In fidelity to the core values outlined by the International Partnership for the Satoyama Initiative (IPSI) that promotes self-sufficient management of agricultural and natural resources within a local community, this project seeks to explore how this initiative is practiced by the Indigenous people in Taiwan. In principle, a well-established social system needs to rely upon the sufficiency of natural resources that are regulated by and operated within different ecosystems. In addition, the establishment of cultural landscapes in human communities will influence local ecologies to different extents. Ideally, Satoyama area, a place that constitutes of local residence, different natural resources use and healthy food production, will positively enhance the welfare of the human being and their living environment. Putting this agenda against the experiences of Taiwanese Indigenous cultures, we hope to retrieve the value of ecological health that is richly nourished by the often neglected spiritual recourses based on the Indigenous traditional knowledge from a holistic viewpoint. We also concern ourselves with resilience as a pivotal concept to confront and adapt the climate change, and to retain sustainability in the production of healthy food. In those regards, Indigenous ecological farmers are thus our active agents.

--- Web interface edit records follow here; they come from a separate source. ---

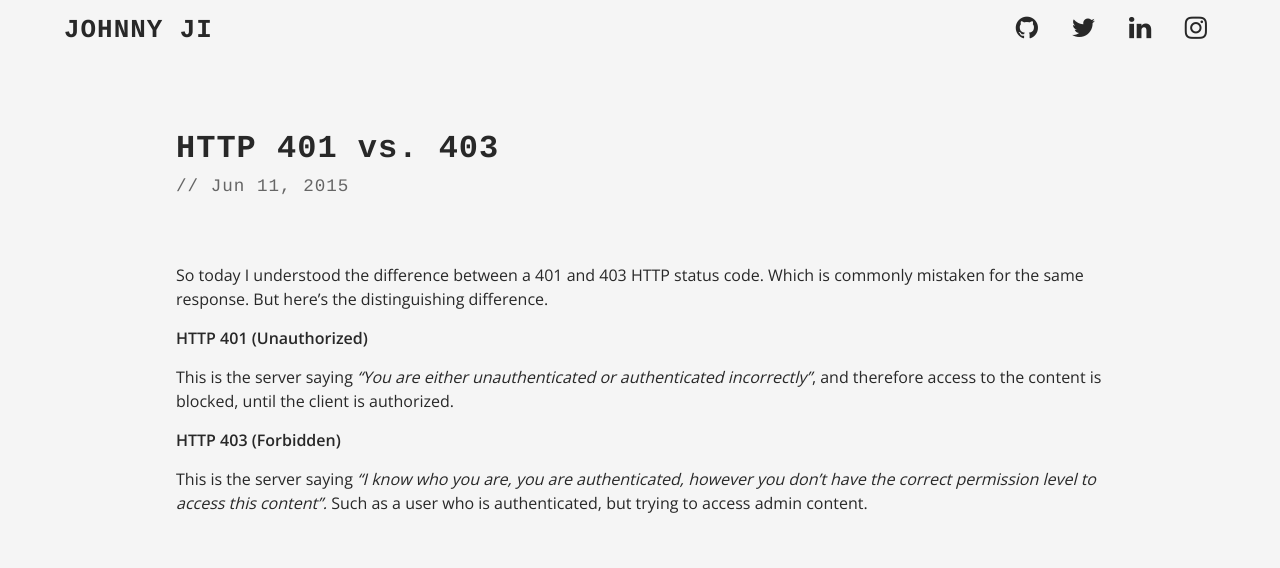
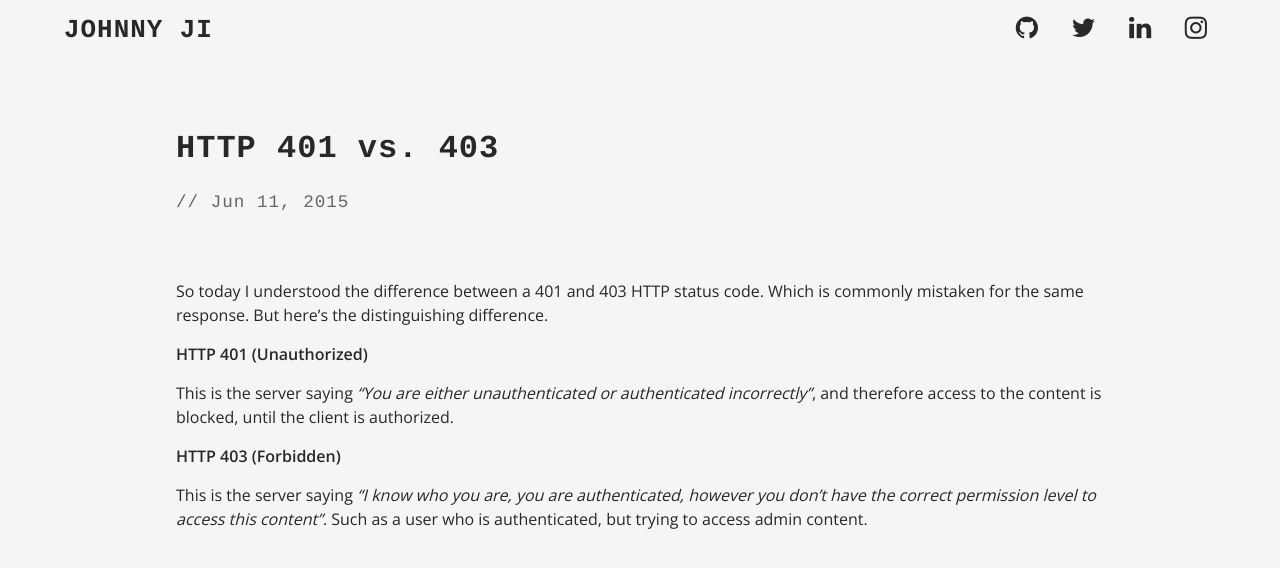
Before and after one commit to johnnyji/jekyll_blog, a Jekyll site: the page built from _posts/2015-06-11-http-401-vs-403.markdown, in a window 1280 px wide. Shown: the top 568 px of the page. Built offline with Jekyll 4.4.1, drawn with Linux system fonts in a browser that asks for light colours; nearby versions of some CDN libraries.

Commit message:
add margin bottom to post header

```diff
--- a/_sass/_post.scss
+++ b/_sass/_post.scss
@@ -12,7 +12,7 @@
       position: relative;
       font-weight: 600;
       font-size: 2rem;
-      margin: 0;
+      margin: 0 0 1rem 0;
     }
     .date {
       position: relative;
```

This project examines issues surrounding practices of the traditional knowledge, resilience, and foodscape. First, we argue that biodiversity conservation is an effective way to safeguard cultural multiplicities and vice versa. Therefore, we support agricultures related to ecologically sound landscape and food production system in diverse Indigenous people’s areas that can portray resilient social-cultural contents domestically and internationally. Second, this project advocates developments of Indigenous organizations to reinforce autonomous management of traditional ecology and agricultural recourses under the impact of global climate change. Third, this project promotes tribal self-sufficient economy as fulfilling entrepreneurships. It may be achieved by ways of exploring particular Indigenous features and branding of tribal cultures, and implementing production and marketing mechanism of the economy chain. Lastly, this project seeks to establish a network interweaving knowledge gathered locally from Indigenous tribes in Taiwan and global ecological discourses through international cooperation. The aim of this project is to model on the spirit and experience of global Satoyama Initiative to establish the examples of autonomous agriculture and natural resources in the regions of Taiwanese Indigenous tribes, and to share and build allegiance in the global context.